## Requirement
Find the string "delimiter" in the records. Copy each line that has it.

════════

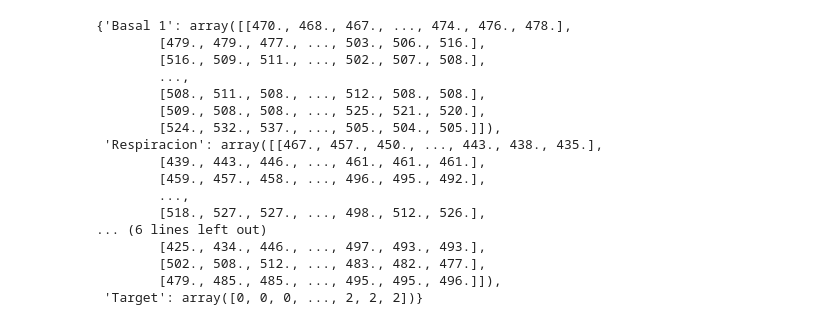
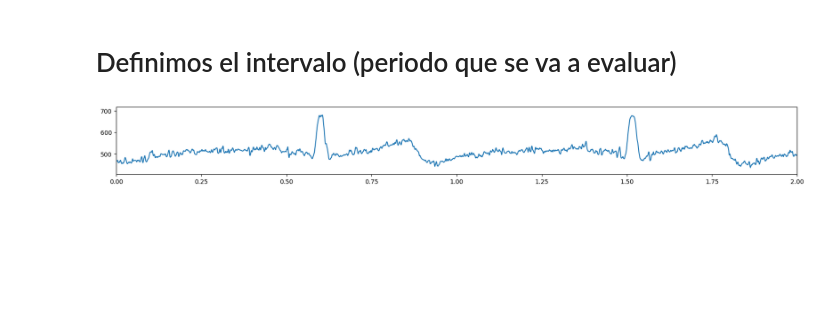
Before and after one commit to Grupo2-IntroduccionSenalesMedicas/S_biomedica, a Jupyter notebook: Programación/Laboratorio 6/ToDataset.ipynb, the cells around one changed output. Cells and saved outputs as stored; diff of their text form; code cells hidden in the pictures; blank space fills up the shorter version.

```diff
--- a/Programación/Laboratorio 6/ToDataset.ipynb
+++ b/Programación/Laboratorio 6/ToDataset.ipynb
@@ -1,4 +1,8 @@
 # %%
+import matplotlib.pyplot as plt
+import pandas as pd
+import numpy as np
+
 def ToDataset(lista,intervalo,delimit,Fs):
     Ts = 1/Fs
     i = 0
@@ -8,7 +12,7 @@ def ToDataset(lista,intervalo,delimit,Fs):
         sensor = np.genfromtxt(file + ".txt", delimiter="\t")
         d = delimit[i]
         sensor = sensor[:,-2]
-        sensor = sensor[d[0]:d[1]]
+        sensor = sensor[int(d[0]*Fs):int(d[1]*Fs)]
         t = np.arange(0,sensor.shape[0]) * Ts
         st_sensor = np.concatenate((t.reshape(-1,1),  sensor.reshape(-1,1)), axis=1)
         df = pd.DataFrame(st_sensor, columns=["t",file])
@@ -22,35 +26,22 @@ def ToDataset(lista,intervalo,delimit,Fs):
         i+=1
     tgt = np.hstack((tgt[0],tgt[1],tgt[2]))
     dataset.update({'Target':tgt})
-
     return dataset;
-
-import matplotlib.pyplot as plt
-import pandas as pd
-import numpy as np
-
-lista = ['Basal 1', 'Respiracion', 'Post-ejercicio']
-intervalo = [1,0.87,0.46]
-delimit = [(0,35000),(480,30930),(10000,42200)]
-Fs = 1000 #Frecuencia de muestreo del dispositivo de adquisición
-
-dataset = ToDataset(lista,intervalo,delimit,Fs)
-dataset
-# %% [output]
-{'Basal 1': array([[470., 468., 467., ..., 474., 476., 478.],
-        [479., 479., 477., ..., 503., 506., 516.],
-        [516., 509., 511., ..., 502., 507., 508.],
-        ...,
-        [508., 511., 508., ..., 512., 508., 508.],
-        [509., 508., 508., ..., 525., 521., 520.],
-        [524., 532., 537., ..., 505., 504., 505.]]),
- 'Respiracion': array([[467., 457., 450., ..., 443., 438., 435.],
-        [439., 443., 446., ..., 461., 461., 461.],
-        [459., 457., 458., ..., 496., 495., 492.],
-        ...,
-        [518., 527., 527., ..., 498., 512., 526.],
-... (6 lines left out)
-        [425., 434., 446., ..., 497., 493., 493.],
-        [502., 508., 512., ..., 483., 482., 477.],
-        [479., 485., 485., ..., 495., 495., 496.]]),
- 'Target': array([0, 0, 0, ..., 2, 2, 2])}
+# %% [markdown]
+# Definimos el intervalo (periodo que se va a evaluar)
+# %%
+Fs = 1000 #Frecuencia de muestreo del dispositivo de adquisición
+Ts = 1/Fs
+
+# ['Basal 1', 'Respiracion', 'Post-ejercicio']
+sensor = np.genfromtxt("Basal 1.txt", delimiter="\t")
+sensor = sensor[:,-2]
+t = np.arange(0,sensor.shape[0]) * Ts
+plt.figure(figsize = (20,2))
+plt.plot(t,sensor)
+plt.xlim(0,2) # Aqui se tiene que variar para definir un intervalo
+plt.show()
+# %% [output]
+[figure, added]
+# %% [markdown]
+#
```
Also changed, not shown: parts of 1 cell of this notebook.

════════

## Solution below
         sensor = np.genfromtxt(file + ".txt", delimiter="\t")
+sensor = np.genfromtxt("Basal 1.txt", delimiter="\t")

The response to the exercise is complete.